───── Records for processing ─────
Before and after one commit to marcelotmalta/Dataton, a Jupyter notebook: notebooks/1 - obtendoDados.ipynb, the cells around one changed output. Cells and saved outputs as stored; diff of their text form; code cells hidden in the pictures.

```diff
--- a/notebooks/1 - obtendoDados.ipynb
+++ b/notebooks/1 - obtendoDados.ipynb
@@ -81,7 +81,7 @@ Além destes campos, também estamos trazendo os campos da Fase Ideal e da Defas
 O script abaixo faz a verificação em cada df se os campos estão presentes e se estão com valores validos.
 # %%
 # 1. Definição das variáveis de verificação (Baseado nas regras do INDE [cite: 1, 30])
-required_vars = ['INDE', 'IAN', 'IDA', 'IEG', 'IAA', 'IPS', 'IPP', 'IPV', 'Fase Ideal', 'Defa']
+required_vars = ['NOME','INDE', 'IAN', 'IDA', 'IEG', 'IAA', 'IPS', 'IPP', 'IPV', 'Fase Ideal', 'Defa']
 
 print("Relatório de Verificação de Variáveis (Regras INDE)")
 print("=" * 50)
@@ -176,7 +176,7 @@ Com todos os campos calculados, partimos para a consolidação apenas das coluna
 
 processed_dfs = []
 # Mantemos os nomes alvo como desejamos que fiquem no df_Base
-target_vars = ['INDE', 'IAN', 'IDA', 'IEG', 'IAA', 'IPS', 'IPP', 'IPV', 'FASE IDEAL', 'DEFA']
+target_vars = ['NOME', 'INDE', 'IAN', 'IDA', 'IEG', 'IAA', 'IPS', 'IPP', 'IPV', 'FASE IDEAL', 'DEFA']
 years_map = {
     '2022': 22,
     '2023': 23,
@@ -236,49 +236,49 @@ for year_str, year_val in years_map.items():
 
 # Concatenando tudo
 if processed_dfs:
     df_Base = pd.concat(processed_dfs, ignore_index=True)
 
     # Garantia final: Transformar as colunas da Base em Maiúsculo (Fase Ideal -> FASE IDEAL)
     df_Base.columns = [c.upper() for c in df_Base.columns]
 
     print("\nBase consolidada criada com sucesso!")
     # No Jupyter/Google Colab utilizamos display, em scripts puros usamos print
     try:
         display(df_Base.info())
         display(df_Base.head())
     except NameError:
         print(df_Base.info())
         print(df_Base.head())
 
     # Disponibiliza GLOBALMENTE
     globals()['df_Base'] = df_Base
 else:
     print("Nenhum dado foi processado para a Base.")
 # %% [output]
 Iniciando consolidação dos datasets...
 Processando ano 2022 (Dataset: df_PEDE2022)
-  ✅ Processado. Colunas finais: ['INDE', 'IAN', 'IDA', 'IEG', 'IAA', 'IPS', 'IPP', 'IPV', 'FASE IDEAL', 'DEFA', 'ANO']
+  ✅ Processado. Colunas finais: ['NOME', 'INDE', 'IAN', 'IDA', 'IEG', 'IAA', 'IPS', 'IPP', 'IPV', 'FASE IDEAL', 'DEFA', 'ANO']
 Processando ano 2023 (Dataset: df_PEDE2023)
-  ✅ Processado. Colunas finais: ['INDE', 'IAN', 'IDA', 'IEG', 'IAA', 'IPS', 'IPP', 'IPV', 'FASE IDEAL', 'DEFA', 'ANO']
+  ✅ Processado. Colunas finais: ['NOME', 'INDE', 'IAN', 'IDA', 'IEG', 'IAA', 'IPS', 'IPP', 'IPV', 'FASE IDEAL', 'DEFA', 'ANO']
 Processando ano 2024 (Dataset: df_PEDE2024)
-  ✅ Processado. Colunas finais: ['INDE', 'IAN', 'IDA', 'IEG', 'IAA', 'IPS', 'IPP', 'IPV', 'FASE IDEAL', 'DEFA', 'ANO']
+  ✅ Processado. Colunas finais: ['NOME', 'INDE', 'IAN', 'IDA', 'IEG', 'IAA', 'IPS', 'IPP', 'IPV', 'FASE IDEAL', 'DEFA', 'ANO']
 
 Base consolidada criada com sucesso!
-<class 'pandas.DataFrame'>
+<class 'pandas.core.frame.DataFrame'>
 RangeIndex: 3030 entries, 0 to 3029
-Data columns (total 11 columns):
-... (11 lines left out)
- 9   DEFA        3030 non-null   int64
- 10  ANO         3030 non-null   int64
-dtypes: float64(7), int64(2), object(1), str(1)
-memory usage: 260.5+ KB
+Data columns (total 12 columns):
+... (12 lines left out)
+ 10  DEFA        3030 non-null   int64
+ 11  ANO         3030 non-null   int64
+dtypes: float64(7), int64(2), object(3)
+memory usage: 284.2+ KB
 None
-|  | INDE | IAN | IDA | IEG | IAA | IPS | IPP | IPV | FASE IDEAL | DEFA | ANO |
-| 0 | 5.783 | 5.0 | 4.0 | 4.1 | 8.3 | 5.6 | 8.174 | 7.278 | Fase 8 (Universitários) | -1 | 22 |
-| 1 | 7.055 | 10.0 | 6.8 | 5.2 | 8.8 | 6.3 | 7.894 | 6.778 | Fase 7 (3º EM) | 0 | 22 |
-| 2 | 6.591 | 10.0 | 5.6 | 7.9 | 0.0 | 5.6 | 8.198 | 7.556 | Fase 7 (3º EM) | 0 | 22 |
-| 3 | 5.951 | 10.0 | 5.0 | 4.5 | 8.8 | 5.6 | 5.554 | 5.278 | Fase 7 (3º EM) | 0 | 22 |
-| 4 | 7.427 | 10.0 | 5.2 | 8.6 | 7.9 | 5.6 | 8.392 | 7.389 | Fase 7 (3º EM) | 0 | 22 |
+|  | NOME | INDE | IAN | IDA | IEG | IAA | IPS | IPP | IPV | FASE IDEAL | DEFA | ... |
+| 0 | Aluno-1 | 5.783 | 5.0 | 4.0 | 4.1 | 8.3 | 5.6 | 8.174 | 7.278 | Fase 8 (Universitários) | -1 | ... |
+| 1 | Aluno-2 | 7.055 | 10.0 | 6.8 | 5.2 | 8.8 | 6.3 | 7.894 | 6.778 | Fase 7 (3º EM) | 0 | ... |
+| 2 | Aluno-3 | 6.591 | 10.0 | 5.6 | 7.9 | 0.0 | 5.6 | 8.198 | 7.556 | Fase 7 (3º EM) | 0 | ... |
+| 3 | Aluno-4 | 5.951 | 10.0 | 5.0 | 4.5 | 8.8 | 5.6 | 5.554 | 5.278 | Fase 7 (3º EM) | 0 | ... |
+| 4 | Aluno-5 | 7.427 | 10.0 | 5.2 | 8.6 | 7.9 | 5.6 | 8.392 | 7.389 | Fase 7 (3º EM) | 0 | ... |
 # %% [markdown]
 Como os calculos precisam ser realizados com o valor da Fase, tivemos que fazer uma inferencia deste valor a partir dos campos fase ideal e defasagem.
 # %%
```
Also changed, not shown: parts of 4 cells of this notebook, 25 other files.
─────
Every record must be given again exactly as it was written.

Before and after one commit to marcelotmalta/Dataton, a Jupyter notebook: notebooks/1 - obtendoDados.ipynb, the cells around one changed output. Cells and saved outputs as stored; diff of their text form; code cells hidden in the pictures.

```diff
--- a/notebooks/1 - obtendoDados.ipynb
+++ b/notebooks/1 - obtendoDados.ipynb
@@ -81,7 +81,7 @@ Além destes campos, também estamos trazendo os campos da Fase Ideal e da Defas
 O script abaixo faz a verificação em cada df se os campos estão presentes e se estão com valores validos.
 # %%
 # 1. Definição das variáveis de verificação (Baseado nas regras do INDE [cite: 1, 30])
-required_vars = ['INDE', 'IAN', 'IDA', 'IEG', 'IAA', 'IPS', 'IPP', 'IPV', 'Fase Ideal', 'Defa']
+required_vars = ['NOME','INDE', 'IAN', 'IDA', 'IEG', 'IAA', 'IPS', 'IPP', 'IPV', 'Fase Ideal', 'Defa']
 
 print("Relatório de Verificação de Variáveis (Regras INDE)")
 print("=" * 50)
@@ -176,7 +176,7 @@ Com todos os campos calculados, partimos para a consolidação apenas das coluna
 
 processed_dfs = []
 # Mantemos os nomes alvo como desejamos que fiquem no df_Base
-target_vars = ['INDE', 'IAN', 'IDA', 'IEG', 'IAA', 'IPS', 'IPP', 'IPV', 'FASE IDEAL', 'DEFA']
+target_vars = ['NOME', 'INDE', 'IAN', 'IDA', 'IEG', 'IAA', 'IPS', 'IPP', 'IPV', 'FASE IDEAL', 'DEFA']
 years_map = {
     '2022': 22,
     '2023': 23,
@@ -236,49 +236,49 @@ for year_str, year_val in years_map.items():
 
 # Concatenando tudo
 if processed_dfs:
     df_Base = pd.concat(processed_dfs, ignore_index=True)
 
     # Garantia final: Transformar as colunas da Base em Maiúsculo (Fase Ideal -> FASE IDEAL)
     df_Base.columns = [c.upper() for c in df_Base.columns]
 
     print("\nBase consolidada criada com sucesso!")
     # No Jupyter/Google Colab utilizamos display, em scripts puros usamos print
     try:
         display(df_Base.info())
         display(df_Base.head())
     except NameError:
         print(df_Base.info())
         print(df_Base.head())
 
     # Disponibiliza GLOBALMENTE
     globals()['df_Base'] = df_Base
 else:
     print("Nenhum dado foi processado para a Base.")
 # %% [output]
 Iniciando consolidação dos datasets...
 Processando ano 2022 (Dataset: df_PEDE2022)
-  ✅ Processado. Colunas finais: ['INDE', 'IAN', 'IDA', 'IEG', 'IAA', 'IPS', 'IPP', 'IPV', 'FASE IDEAL', 'DEFA', 'ANO']
+  ✅ Processado. Colunas finais: ['NOME', 'INDE', 'IAN', 'IDA', 'IEG', 'IAA', 'IPS', 'IPP', 'IPV', 'FASE IDEAL', 'DEFA', 'ANO']
 Processando ano 2023 (Dataset: df_PEDE2023)
-  ✅ Processado. Colunas finais: ['INDE', 'IAN', 'IDA', 'IEG', 'IAA', 'IPS', 'IPP', 'IPV', 'FASE IDEAL', 'DEFA', 'ANO']
+  ✅ Processado. Colunas finais: ['NOME', 'INDE', 'IAN', 'IDA', 'IEG', 'IAA', 'IPS', 'IPP', 'IPV', 'FASE IDEAL', 'DEFA', 'ANO']
 Processando ano 2024 (Dataset: df_PEDE2024)
-  ✅ Processado. Colunas finais: ['INDE', 'IAN', 'IDA', 'IEG', 'IAA', 'IPS', 'IPP', 'IPV', 'FASE IDEAL', 'DEFA', 'ANO']
+  ✅ Processado. Colunas finais: ['NOME', 'INDE', 'IAN', 'IDA', 'IEG', 'IAA', 'IPS', 'IPP', 'IPV', 'FASE IDEAL', 'DEFA', 'ANO']
 
 Base consolidada criada com sucesso!
-<class 'pandas.DataFrame'>
+<class 'pandas.core.frame.DataFrame'>
 RangeIndex: 3030 entries, 0 to 3029
-Data columns (total 11 columns):
-... (11 lines left out)
- 9   DEFA        3030 non-null   int64
- 10  ANO         3030 non-null   int64
-dtypes: float64(7), int64(2), object(1), str(1)
-memory usage: 260.5+ KB
+Data columns (total 12 columns):
+... (12 lines left out)
+ 10  DEFA        3030 non-null   int64
+ 11  ANO         3030 non-null   int64
+dtypes: float64(7), int64(2), object(3)
+memory usage: 284.2+ KB
 None
-|  | INDE | IAN | IDA | IEG | IAA | IPS | IPP | IPV | FASE IDEAL | DEFA | ANO |
-| 0 | 5.783 | 5.0 | 4.0 | 4.1 | 8.3 | 5.6 | 8.174 | 7.278 | Fase 8 (Universitários) | -1 | 22 |
-| 1 | 7.055 | 10.0 | 6.8 | 5.2 | 8.8 | 6.3 | 7.894 | 6.778 | Fase 7 (3º EM) | 0 | 22 |
-| 2 | 6.591 | 10.0 | 5.6 | 7.9 | 0.0 | 5.6 | 8.198 | 7.556 | Fase 7 (3º EM) | 0 | 22 |
-| 3 | 5.951 | 10.0 | 5.0 | 4.5 | 8.8 | 5.6 | 5.554 | 5.278 | Fase 7 (3º EM) | 0 | 22 |
-| 4 | 7.427 | 10.0 | 5.2 | 8.6 | 7.9 | 5.6 | 8.392 | 7.389 | Fase 7 (3º EM) | 0 | 22 |
+|  | NOME | INDE | IAN | IDA | IEG | IAA | IPS | IPP | IPV | FASE IDEAL | DEFA | ... |
+| 0 | Aluno-1 | 5.783 | 5.0 | 4.0 | 4.1 | 8.3 | 5.6 | 8.174 | 7.278 | Fase 8 (Universitários) | -1 | ... |
+| 1 | Aluno-2 | 7.055 | 10.0 | 6.8 | 5.2 | 8.8 | 6.3 | 7.894 | 6.778 | Fase 7 (3º EM) | 0 | ... |
+| 2 | Aluno-3 | 6.591 | 10.0 | 5.6 | 7.9 | 0.0 | 5.6 | 8.198 | 7.556 | Fase 7 (3º EM) | 0 | ... |
+| 3 | Aluno-4 | 5.951 | 10.0 | 5.0 | 4.5 | 8.8 | 5.6 | 5.554 | 5.278 | Fase 7 (3º EM) | 0 | ... |
+| 4 | Aluno-5 | 7.427 | 10.0 | 5.2 | 8.6 | 7.9 | 5.6 | 8.392 | 7.389 | Fase 7 (3º EM) | 0 | ... |
 # %% [markdown]
 Como os calculos precisam ser realizados com o valor da Fase, tivemos que fazer uma inferencia deste valor a partir dos campos fase ideal e defasagem.
 # %%
```
Also changed, not shown: parts of 4 cells of this notebook, 25 other files.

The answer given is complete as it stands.